→ MATERIAL SHOWN:
--- START ---

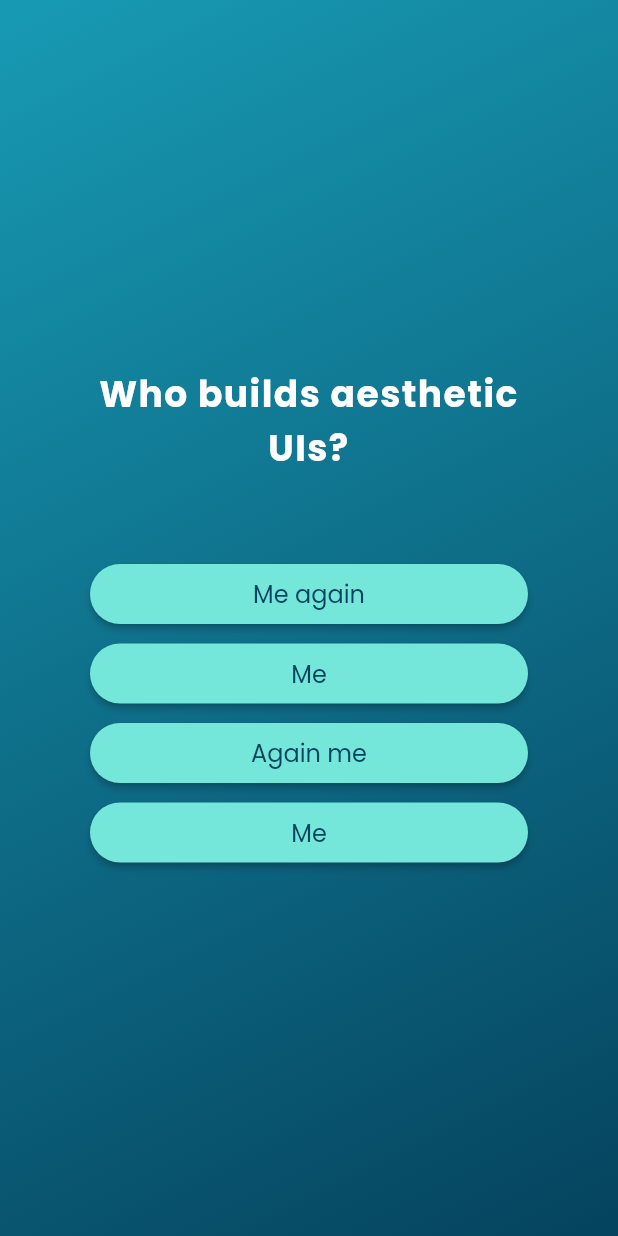
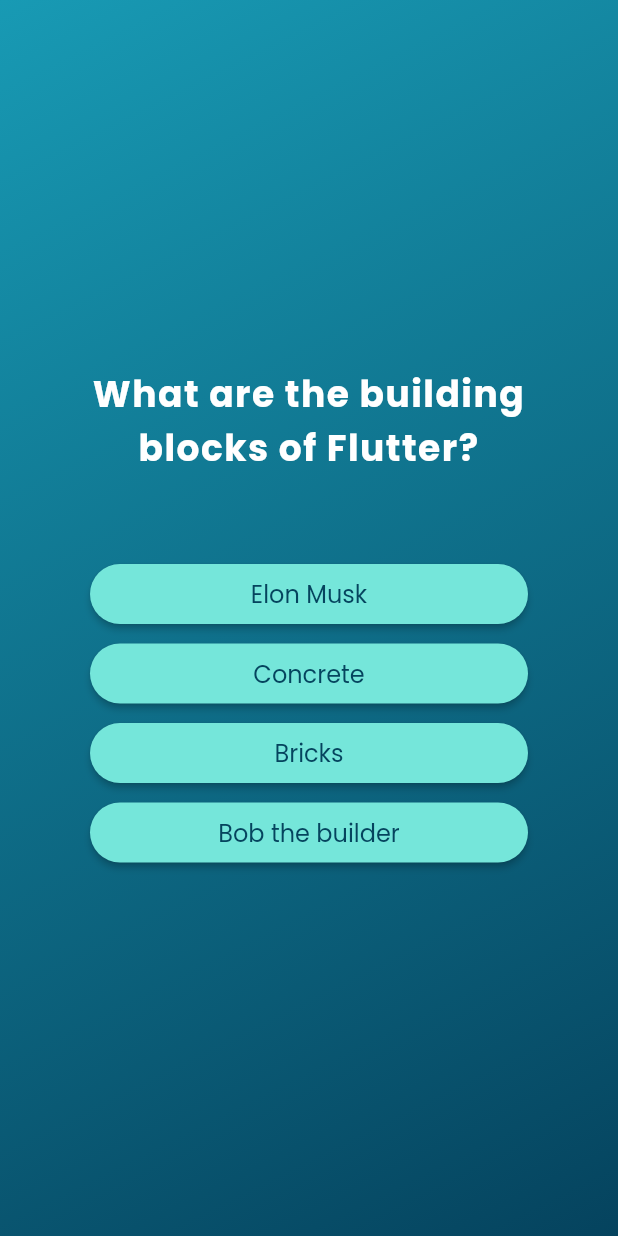
Before and after one commit to masif2002/quizzy, a Flutter app: the screen it shows after launch, after a tap on "START QUIZ", after a tap on "Your Father", on a phone screen of 412 x 824 dp. Run offline on Flutter 3.47's test engine with Material 2 defaults, Android fonts, the phone set to English and light mode, and no system bars; our stand-ins replace google_fonts.

Commit message:
Final changes

```diff
--- a/lib/data/questions.dart
+++ b/lib/data/questions.dart
@@ -1,22 +1,22 @@
-import 'package:rapid_quiz/models/quiz_question.dart';
+import 'package:quiz_app/models/quiz_question.dart';
 
 var questions = [
   QuizQuestion('Who created Flutter?',
       ['My Father', 'Your Father', 'Our Father', 'Her Father']),
-  QuizQuestion(
-      'Who builds aesthetic UIs?', ['Me', 'Me again', 'Again me', 'Me']),
+  QuizQuestion('What are the building blocks of Flutter?',
+      ['Bob the builder', 'Elon Musk', 'Bricks', 'Concrete']),
+  QuizQuestion('How are Flutter UIs built?',
+      ['With love', 'With Flutter', 'With Passion', 'With you']),
   QuizQuestion('How do you code with Flutter?', [
     'Maximum utilization of creativity',
     'Copy paste Code',
     'Let VsCode do the work'
   ]),
-  QuizQuestion('Who created Flutter?',
-      ['My Father', 'Your Father', 'Our Father', 'Her Father']),
-  QuizQuestion(
-      'Who builds aesthetic UIs?', ['Me', 'Me again', 'Again me', 'Me']),
-  QuizQuestion('How do you code with Flutter?', [
-    'Maximum utilization of creativity',
-    'Copy paste Code',
-    'Let VsCode do the work'
+  QuizQuestion('Who builds aesthetic UIs?',
+      ['Dang, it\'s you', 'You', 'You again', 'Again You']),
+  QuizQuestion('How do you update data inside a StatefulWidget?', [
+    'Call the mechanic',
+    'Plug in data cable',
+    'There is no need to update data'
   ]),
 ];
--- a/lib/main.dart
+++ b/lib/main.dart
@@ -1,6 +1,6 @@
 import 'package:flutter/material.dart';
 
-import 'package:rapid_quiz/quiz.dart';
+import 'package:quiz_app/quiz.dart';
 
 void main() {
   runApp(const Quiz());
--- a/lib/question_screen.dart
+++ b/lib/question_screen.dart
@@ -1,9 +1,9 @@
 import 'package:flutter/material.dart';
 import 'package:google_fonts/google_fonts.dart';
-import 'package:rapid_quiz/choice_button.dart';
+import 'package:quiz_app/choice_button.dart';
 
-import 'package:rapid_quiz/data/questions.dart';
-import 'package:rapid_quiz/space_between.dart';
+import 'package:quiz_app/data/questions.dart';
+import 'package:quiz_app/space_between.dart';
 
 class QuestionScreen extends StatefulWidget {
   const QuestionScreen(
--- a/lib/quiz.dart
+++ b/lib/quiz.dart
@@ -1,7 +1,7 @@
 import 'package:flutter/material.dart';
-import 'package:rapid_quiz/question_screen.dart';
-import 'package:rapid_quiz/result_screen.dart';
-import 'package:rapid_quiz/start_screen.dart';
+import 'package:quiz_app/question_screen.dart';
+import 'package:quiz_app/result_screen.dart';
+import 'package:quiz_app/start_screen.dart';
 
 class Quiz extends StatefulWidget {
   const Quiz({super.key});
--- a/lib/quiz_result.dart
+++ b/lib/quiz_result.dart
@@ -26,7 +26,9 @@
           width: 30,
           height: 30,
           decoration: BoxDecoration(
-              color: isRightAnswer ? const Color(0xFF75E6DA) : const Color(0xFF189AB4),
+              color: isRightAnswer
+                  ? const Color(0xFF75E6DA)
+                  : const Color(0xFF189AB4),
               shape: BoxShape.circle,
               border: Border.all(
                 color: const Color(0xFF75E6DA),
@@ -42,7 +44,6 @@
         // Question Details
         SizedBox(
           width: 300,
-          child: Expanded(
           child: Container(
             margin: const EdgeInsets.only(left: 20, bottom: 20),
             child: Column(
@@ -69,7 +70,6 @@
             ),
           ),
         ),
-        ),
       ],
     );
   }
--- a/lib/result_screen.dart
+++ b/lib/result_screen.dart
@@ -1,8 +1,8 @@
 import 'package:flutter/material.dart';
 import 'package:google_fonts/google_fonts.dart';
-import 'package:rapid_quiz/data/questions.dart';
-import 'package:rapid_quiz/quiz_result.dart';
-import 'package:rapid_quiz/space_between.dart';
+import 'package:quiz_app/data/questions.dart';
+import 'package:quiz_app/quiz_result.dart';
+import 'package:quiz_app/space_between.dart';
 
 class ResultScreen extends StatelessWidget {
   const ResultScreen(this.selectedAnswers, this.restartQuiz, {super.key});
--- a/lib/start_screen.dart
+++ b/lib/start_screen.dart
@@ -1,7 +1,7 @@
 import 'package:flutter/material.dart';
 
-import 'package:rapid_quiz/custom_text.dart';
-import 'package:rapid_quiz/space_between.dart';
+import 'package:quiz_app/custom_text.dart';
+import 'package:quiz_app/space_between.dart';
 
 class StartScreen extends StatelessWidget {
   const StartScreen(this.startQuiz, {super.key});
--- a/pubspec.yaml
+++ b/pubspec.yaml
@@ -1,4 +1,4 @@
-name: rapid_quiz
+name: quiz_app
 description: A new Flutter project.
 # The following line prevents the package from being accidentally published to
 # pub.dev using `flutter pub publish`. This is preferred for private packages.
```
Also changed, not shown: 16 other files. Lines whose indentation alone changed are shown as unchanged.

--- END ---

→ WHAT THIS TASK INVOLVES:
Return the listing verbatim, pictures omitted.

→ RESPONSE TO THIS EXERCISE:
Before and after one commit to masif2002/quizzy, a Flutter app: the screen it shows after launch, after a tap on "START QUIZ", after a tap on "Your Father", on a phone screen of 412 x 824 dp. Run offline on Flutter 3.47's test engine with Material 2 defaults, Android fonts, the phone set to English and light mode, and no system bars; our stand-ins replace google_fonts.

Commit message:
Final changes

```diff
--- a/lib/data/questions.dart
+++ b/lib/data/questions.dart
@@ -1,22 +1,22 @@
-import 'package:rapid_quiz/models/quiz_question.dart';
+import 'package:quiz_app/models/quiz_question.dart';
 
 var questions = [
   QuizQuestion('Who created Flutter?',
       ['My Father', 'Your Father', 'Our Father', 'Her Father']),
-  QuizQuestion(
-      'Who builds aesthetic UIs?', ['Me', 'Me again', 'Again me', 'Me']),
+  QuizQuestion('What are the building blocks of Flutter?',
+      ['Bob the builder', 'Elon Musk', 'Bricks', 'Concrete']),
+  QuizQuestion('How are Flutter UIs built?',
+      ['With love', 'With Flutter', 'With Passion', 'With you']),
   QuizQuestion('How do you code with Flutter?', [
     'Maximum utilization of creativity',
     'Copy paste Code',
     'Let VsCode do the work'
   ]),
-  QuizQuestion('Who created Flutter?',
-      ['My Father', 'Your Father', 'Our Father', 'Her Father']),
-  QuizQuestion(
-      'Who builds aesthetic UIs?', ['Me', 'Me again', 'Again me', 'Me']),
-  QuizQuestion('How do you code with Flutter?', [
-    'Maximum utilization of creativity',
-    'Copy paste Code',
-    'Let VsCode do the work'
+  QuizQuestion('Who builds aesthetic UIs?',
+      ['Dang, it\'s you', 'You', 'You again', 'Again You']),
+  QuizQuestion('How do you update data inside a StatefulWidget?', [
+    'Call the mechanic',
+    'Plug in data cable',
+    'There is no need to update data'
   ]),
 ];
--- a/lib/main.dart
+++ b/lib/main.dart
@@ -1,6 +1,6 @@
 import 'package:flutter/material.dart';
 
-import 'package:rapid_quiz/quiz.dart';
+import 'package:quiz_app/quiz.dart';
 
 void main() {
   runApp(const Quiz());
--- a/lib/question_screen.dart
+++ b/lib/question_screen.dart
@@ -1,9 +1,9 @@
 import 'package:flutter/material.dart';
 import 'package:google_fonts/google_fonts.dart';
-import 'package:rapid_quiz/choice_button.dart';
+import 'package:quiz_app/choice_button.dart';
 
-import 'package:rapid_quiz/data/questions.dart';
-import 'package:rapid_quiz/space_between.dart';
+import 'package:quiz_app/data/questions.dart';
+import 'package:quiz_app/space_between.dart';
 
 class QuestionScreen extends StatefulWidget {
   const QuestionScreen(
--- a/lib/quiz.dart
+++ b/lib/quiz.dart
@@ -1,7 +1,7 @@
 import 'package:flutter/material.dart';
-import 'package:rapid_quiz/question_screen.dart';
-import 'package:rapid_quiz/result_screen.dart';
-import 'package:rapid_quiz/start_screen.dart';
+import 'package:quiz_app/question_screen.dart';
+import 'package:quiz_app/result_screen.dart';
+import 'package:quiz_app/start_screen.dart';
 
 class Quiz extends StatefulWidget {
   const Quiz({super.key});
--- a/lib/quiz_result.dart
+++ b/lib/quiz_result.dart
@@ -26,7 +26,9 @@
           width: 30,
           height: 30,
           decoration: BoxDecoration(
-              color: isRightAnswer ? const Color(0xFF75E6DA) : const Color(0xFF189AB4),
+              color: isRightAnswer
+                  ? const Color(0xFF75E6DA)
+                  : const Color(0xFF189AB4),
               shape: BoxShape.circle,
               border: Border.all(
                 color: const Color(0xFF75E6DA),
@@ -42,7 +44,6 @@
         // Question Details
         SizedBox(
           width: 300,
-          child: Expanded(
           child: Container(
             margin: const EdgeInsets.only(left: 20, bottom: 20),
             child: Column(
@@ -69,7 +70,6 @@
             ),
           ),
         ),
-        ),
       ],
     );
   }
--- a/lib/result_screen.dart
+++ b/lib/result_screen.dart
@@ -1,8 +1,8 @@
 import 'package:flutter/material.dart';
 import 'package:google_fonts/google_fonts.dart';
-import 'package:rapid_quiz/data/questions.dart';
-import 'package:rapid_quiz/quiz_result.dart';
-import 'package:rapid_quiz/space_between.dart';
+import 'package:quiz_app/data/questions.dart';
+import 'package:quiz_app/quiz_result.dart';
+import 'package:quiz_app/space_between.dart';
 
 class ResultScreen extends StatelessWidget {
   const ResultScreen(this.selectedAnswers, this.restartQuiz, {super.key});
--- a/lib/start_screen.dart
+++ b/lib/start_screen.dart
@@ -1,7 +1,7 @@
 import 'package:flutter/material.dart';
 
-import 'package:rapid_quiz/custom_text.dart';
-import 'package:rapid_quiz/space_between.dart';
+import 'package:quiz_app/custom_text.dart';
+import 'package:quiz_app/space_between.dart';
 
 class StartScreen extends StatelessWidget {
   const StartScreen(this.startQuiz, {super.key});
--- a/pubspec.yaml
+++ b/pubspec.yaml
@@ -1,4 +1,4 @@
-name: rapid_quiz
+name: quiz_app
 description: A new Flutter project.
 # The following line prevents the package from being accidentally published to
 # pub.dev using `flutter pub publish`. This is preferred for private packages.
```
Also changed, not shown: 16 other files. Lines whose indentation alone changed are shown as unchanged.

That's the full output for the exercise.